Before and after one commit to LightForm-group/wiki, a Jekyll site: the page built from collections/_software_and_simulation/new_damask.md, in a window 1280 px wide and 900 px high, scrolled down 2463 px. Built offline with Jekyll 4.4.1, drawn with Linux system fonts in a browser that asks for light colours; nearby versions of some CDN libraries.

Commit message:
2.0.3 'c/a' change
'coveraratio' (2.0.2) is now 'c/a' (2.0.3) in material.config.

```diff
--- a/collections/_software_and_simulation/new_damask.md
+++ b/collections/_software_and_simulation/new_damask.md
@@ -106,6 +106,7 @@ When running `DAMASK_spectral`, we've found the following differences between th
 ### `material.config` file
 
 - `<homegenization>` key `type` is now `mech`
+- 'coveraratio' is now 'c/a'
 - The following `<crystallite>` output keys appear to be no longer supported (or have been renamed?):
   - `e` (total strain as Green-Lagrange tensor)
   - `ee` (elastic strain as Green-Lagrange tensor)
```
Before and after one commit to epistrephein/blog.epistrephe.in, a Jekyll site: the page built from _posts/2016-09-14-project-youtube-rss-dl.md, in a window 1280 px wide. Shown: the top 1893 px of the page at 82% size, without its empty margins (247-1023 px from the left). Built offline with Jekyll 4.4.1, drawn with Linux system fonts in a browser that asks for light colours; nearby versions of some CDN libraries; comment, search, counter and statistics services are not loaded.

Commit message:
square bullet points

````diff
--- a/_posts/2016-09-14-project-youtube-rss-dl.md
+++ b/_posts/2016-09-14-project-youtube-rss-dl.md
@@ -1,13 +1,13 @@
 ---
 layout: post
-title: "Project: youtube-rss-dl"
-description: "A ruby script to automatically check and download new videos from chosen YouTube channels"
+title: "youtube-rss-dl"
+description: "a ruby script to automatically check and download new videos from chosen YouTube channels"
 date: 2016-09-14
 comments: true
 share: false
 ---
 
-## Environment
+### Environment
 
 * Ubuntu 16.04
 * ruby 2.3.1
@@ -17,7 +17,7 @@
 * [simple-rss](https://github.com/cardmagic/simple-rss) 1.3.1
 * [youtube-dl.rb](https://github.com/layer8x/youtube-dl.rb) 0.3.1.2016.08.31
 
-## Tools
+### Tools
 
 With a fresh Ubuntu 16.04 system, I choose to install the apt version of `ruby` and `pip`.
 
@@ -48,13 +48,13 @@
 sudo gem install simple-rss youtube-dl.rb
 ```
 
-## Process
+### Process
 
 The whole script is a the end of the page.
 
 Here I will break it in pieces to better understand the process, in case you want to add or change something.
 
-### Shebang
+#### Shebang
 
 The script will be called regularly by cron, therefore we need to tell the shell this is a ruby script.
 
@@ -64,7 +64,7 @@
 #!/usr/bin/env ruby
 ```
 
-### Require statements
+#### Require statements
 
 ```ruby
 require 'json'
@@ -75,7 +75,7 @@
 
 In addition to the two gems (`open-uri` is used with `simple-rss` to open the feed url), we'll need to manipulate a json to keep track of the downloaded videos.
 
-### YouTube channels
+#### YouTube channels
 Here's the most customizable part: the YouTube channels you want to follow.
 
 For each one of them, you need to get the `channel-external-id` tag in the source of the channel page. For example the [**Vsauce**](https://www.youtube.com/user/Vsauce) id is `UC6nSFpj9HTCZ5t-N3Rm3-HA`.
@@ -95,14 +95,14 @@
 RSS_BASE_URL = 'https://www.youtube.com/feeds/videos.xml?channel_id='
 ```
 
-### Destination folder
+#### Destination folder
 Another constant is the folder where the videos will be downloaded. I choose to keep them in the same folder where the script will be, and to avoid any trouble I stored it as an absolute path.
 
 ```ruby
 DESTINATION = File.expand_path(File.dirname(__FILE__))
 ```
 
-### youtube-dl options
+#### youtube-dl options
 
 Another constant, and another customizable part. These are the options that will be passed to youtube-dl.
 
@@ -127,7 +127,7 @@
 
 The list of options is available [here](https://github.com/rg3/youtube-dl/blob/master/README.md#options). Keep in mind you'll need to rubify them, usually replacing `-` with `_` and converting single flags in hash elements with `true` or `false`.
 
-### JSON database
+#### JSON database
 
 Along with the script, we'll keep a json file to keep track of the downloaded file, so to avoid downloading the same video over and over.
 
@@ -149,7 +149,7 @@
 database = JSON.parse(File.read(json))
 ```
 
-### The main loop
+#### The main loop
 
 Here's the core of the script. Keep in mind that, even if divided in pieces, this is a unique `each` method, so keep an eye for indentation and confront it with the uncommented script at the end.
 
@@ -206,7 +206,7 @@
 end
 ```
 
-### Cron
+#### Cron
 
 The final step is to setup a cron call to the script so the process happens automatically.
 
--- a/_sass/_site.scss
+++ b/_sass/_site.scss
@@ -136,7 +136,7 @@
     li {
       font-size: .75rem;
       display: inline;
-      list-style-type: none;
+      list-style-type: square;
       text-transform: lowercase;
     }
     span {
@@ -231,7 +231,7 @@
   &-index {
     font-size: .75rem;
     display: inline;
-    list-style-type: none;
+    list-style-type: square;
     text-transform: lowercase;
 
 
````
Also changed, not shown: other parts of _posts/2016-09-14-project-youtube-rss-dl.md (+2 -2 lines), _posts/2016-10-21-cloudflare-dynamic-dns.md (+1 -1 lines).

════

EXERCISE BRIEF
Some of the data mentions "type". Copy every line where it does.

SOLVED EXERCISE
 - `<homegenization>` key `type` is now `mech`
-      list-style-type: none;
+      list-style-type: square;
-    list-style-type: none;
+    list-style-type: square;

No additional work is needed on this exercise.